In the listing below, locate the lines that hold "control" and copy them.
"""
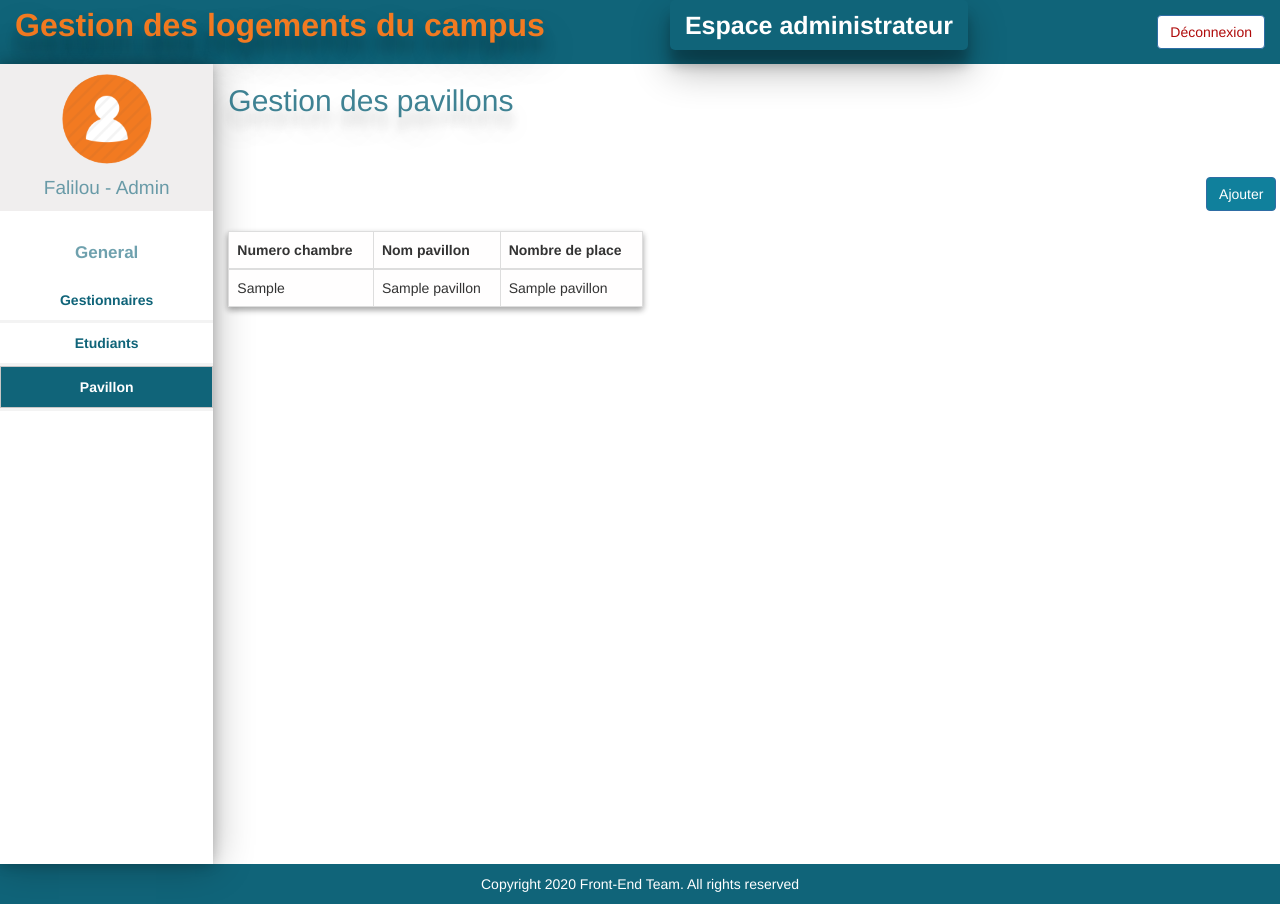
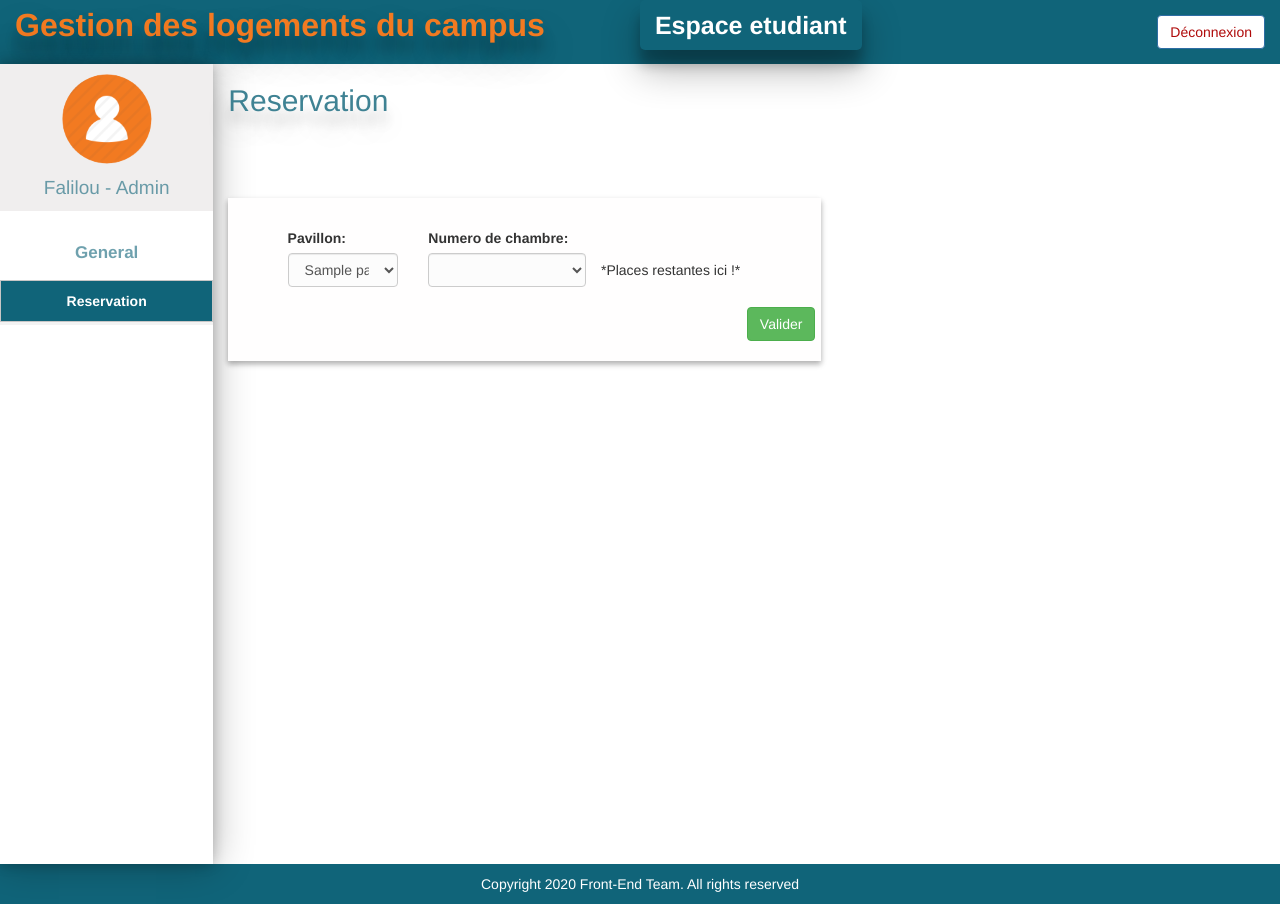
Before and after one commit to falilouu/Gestion_des_logements, a Flask app: template templates/pages_etudiant/index.html in a window 1280 px wide. Run offline with Flask 2, Linux system fonts and the light colour scheme; the template is opened without the code that fills it: most values are stand-ins (such as "Sample title", 1, 10 or a date in 2020); lists and menus that the app fills with data are empty; some libraries are stand-ins or nearby versions.

Commit message:
interface reservartion etudiant

```diff
--- a/static/css/style.css
+++ b/static/css/style.css
@@ -107,7 +107,7 @@ h4
 	box-shadow: 0 19px 38px rgba(0,0,0,0.30), 0 15px 12px rgba(0,0,0,0.22);
 	font-family: 'Franklin Gothic Medium', 'Arial Narrow', Arial, sans-serif;
 	font-weight: 900;
-	margin-left: 110px !important;
+	margin-left: 80px !important;
 	font-size: 25px;
 	color: white !important;
 	border-radius: 5px;
@@ -241,3 +241,10 @@ h4
 	background-color: rgb(16, 100, 121);
 	color:#f4934e;
 }
+
+.form-reservation
+{
+	margin-top: 20px;
+	box-shadow: 0 3px 5px rgba(0,0,0,0.12), 0 3px 6px rgba(0,0,0,0.23);
+	background-color: rgb(255, 254, 254);
+}
--- a/templates/layouts/squelette.html
+++ b/templates/layouts/squelette.html
@@ -107,6 +107,7 @@
 	 <script src="../static/js/jquery.min.js"></script>
 	 <script src="../static/js/bootstrap.min.js"></script>
 	 <script rel="stylesheet" src="{{ url_for("static", filename="js/fiche.js") }}"></script>
+	 {% block script %} {% endblock %}
 
 </body>
 
--- a/templates/pages_admin/gestion_pavillon.html
+++ b/templates/pages_admin/gestion_pavillon.html
@@ -38,13 +38,14 @@
 {% block bouton_ajouter %}<button type="button" class="btn btn-primary" data-toggle="modal" data-target="#modalAjoutPavllon">Ajouter</button> {% endblock%}
 
 {% block contenu_page %}
-	<div class="col-md-5">
+	<div class="col-md-8">
 		<table class="table table-bordered sunu-tableau">
 			<thead class="thead-light">
 			<tr>
 				<th scope="col">Numero chambre</th>
 				<th scope="col">Nom pavillon</th>
-				<th scope="col">Nombre de place</th>
+				<th scope="col">Nombre de places</th>
+				<th scope="col">Nombre de places disponibles </th>
 				<!-- <th scope="col">Action</th> -->
 			</tr>
 			</thead>
@@ -55,6 +56,7 @@
 				<td scope="row"> {{ pavillon["numero_chambre"] }} </td>
 				<td> {{ pavillon["Pavillon_nom_pavillon"] }} </td>
 				<td> {{ pavillon["nombre_places"] }} </td>
+				<td> {{ pavillon["nombre_places_dispo"] }} </td>
 			</tr>
 
 			{% endfor %}
--- a/templates/pages_etudiant/index.html
+++ b/templates/pages_etudiant/index.html
@@ -1,8 +1,10 @@
 {% extends "layouts/squelette.html" %}
+
+{% block titre_site %} Espace etudiant {% endblock %}
 
 {% block titre_page %}
 	<div class="col-md-12 title-page">
-		<h2> Gestion des pavillons </h2>
+		<h2> Reservation </h2>
 	</div>
 {% endblock %}
 
@@ -15,17 +17,7 @@
 	</div>
     <div class="row menuR">
         <div class="col-md-12 menu">
-            <a href="{{ url_for("lister_gestionnaires") }}"><div class="row bordureMenu" style="font-weight: bold;">Gestionnaires</div></a>
-        </div>
-    </div>
-    <div class="row menuR">
-        <div class="col-md-12 menu">
-            <a href="{{ url_for("gestion_etudiant") }}"><div class="row bordureMenu" style="font-weight: bold;">Etudiants</div></a>
-        </div>
-    </div>
-    <div class="row menuR">
-        <div class="col-md-12 menu">
-            <a href="{{ url_for("gestion_pavillon") }}"><div class="row bordureMenu-active" style="font-weight: bold;">Pavillon</div></a>
+            <a href="{{ url_for("lister_gestionnaires") }}"><div class="row bordureMenu-active" style="font-weight: bold;">Reservation</div></a>
         </div>
     </div>
 {% endblock %}
@@ -35,35 +27,88 @@
 
 {% endblock %}
 
-{% block bouton_ajouter %}<button type="button" class="btn btn-primary" data-toggle="modal" data-target="#modalAjoutPavllon">Ajouter</button> {% endblock%}
+{% block bouton_ajouter %} {% endblock%}
 
 {% block contenu_page %}
-	<div class="col-md-5">
-		<table class="table table-bordered sunu-tableau">
-			<thead class="thead-light">
-			<tr>
-				<th scope="col">Numero chambre</th>
-				<th scope="col">Nom pavillon</th>
-				<th scope="col">Nombre de place</th>
-				<!-- <th scope="col">Action</th> -->
-			</tr>
-			</thead>
-			<tbody>
+	<div class="col-md-7">
+		<form action="{{ url_for("ajoutPavillon") }}" method="POST" class="form-reservation">
+			<div class="row" style="padding-left: 10%;">
+				<div style=" margin-top: 30px;"></div>
 
-			{% for pavillon in pavillons %}
-			<tr>
-				<td scope="row"> {{ pavillon["numero_chambre"] }} </td>
-				<td> {{ pavillon["Pavillon_nom_pavillon"] }} </td>
-				<td> {{ pavillon["nombre_places"] }} </td>
-			</tr>
+				<div class="col-lg-3" >
+					<label class="control-label" for="pav">Pavillon: </label><br>
 
-			{% endfor %}
+						<select onchange="remplirChambre(this.value)" type="text" name="pavillon" id="pav"  class="form-control" required  style="background-color:rgb(252,252,252);">
 
-			</tbody>
-        </table>
-
-		{% include "modals/add_pavillon_modal.html" %}
+							{% for pavillon in pavillons %}
+								<option value="{{ pavillon['nom_pavillon'] }}">{{ pavillon['nom_pavillon'] }}</option>
+							{% endfor %}
 
 
+						</select >
+				</div>
+
+				<div class="col-lg-4" >
+
+					<label class="control-label" for="pav">Numero de chambre: </label><br>
+
+						<select onchange="remplirPlaces(this.value)" type="text" name="numero_chambre" id="numero_chambre" class="form-control" required  style="background-color:rgb(252,252,252);">
+
+							<!-- <option value="pavillon-A">Pavillon-A</option> -->
+
+						</select >
+				</div>
+
+				<div class="col-lg-4" id="nombre_places_dispo" style="margin-top: 32px; padding-left: 0px;">
+					*Places restantes ici !*
+				</div><br>
+
+			</div><br>
+
+			<div class="row">
+				<div class="col-lg-2 col-md-offset-10">
+					<input type="submit" name="nombre_places" value="Valider" class="btn btn-success" class="form-control" required >
+				</div>
+			</div><br>
+
+
+		</form>
 	</div>
 {% endblock %}
+
+{% block script %}
+
+<script>
+	function remplirChambre(pav)
+	{
+		document.getElementById("numero_chambre").options.length = 0;
+
+		var chambre = document.getElementById("numero_chambre");
+
+		'{% for chambre in chambres%}'
+			var i = 1;
+			if (pav == "{{ chambre['Pavillon_nom_pavillon'] }}")
+			{
+				var c = document.createElement("option");
+				c.text = "{{ chambre['numero_chambre'] }}";
+				chambre.options.add(c,i);
+				i = i+1;
+
+				document.getElementById("nombre_places_dispo").innerHTML = "Places restantes : {{ chambre['nombre_places_dispo'] }}"
+			}
+		'{% endfor %}'
+	}
+
+	function remplirPlaces(chambre)
+	{
+		'{% for chambre in chambres%}'
+			if (chambre == "{{ chambre['numero_chambre'] }}")
+			{
+				document.getElementById("nombre_places_dispo").innerHTML = "Places restantes : {{ chambre['nombre_places_dispo'] }}"
+			}
+		'{% endfor %}'
+	}
+
+</script>
+
+{% endblock%}
```
Also changed, not shown: __init__.py (+22 -5 lines).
"""
YOUR RESPONSE
+					<label class="control-label" for="pav">Pavillon: </label><br>
+						<select onchange="remplirChambre(this.value)" type="text" name="pavillon" id="pav"  class="form-control" required  style="background-color:rgb(252,252,252);">
+					<label class="control-label" for="pav">Numero de chambre: </label><br>
+						<select onchange="remplirPlaces(this.value)" type="text" name="numero_chambre" id="numero_chambre" class="form-control" required  style="background-color:rgb(252,252,252);">
+					<input type="submit" name="nombre_places" value="Valider" class="btn btn-success" class="form-control" required >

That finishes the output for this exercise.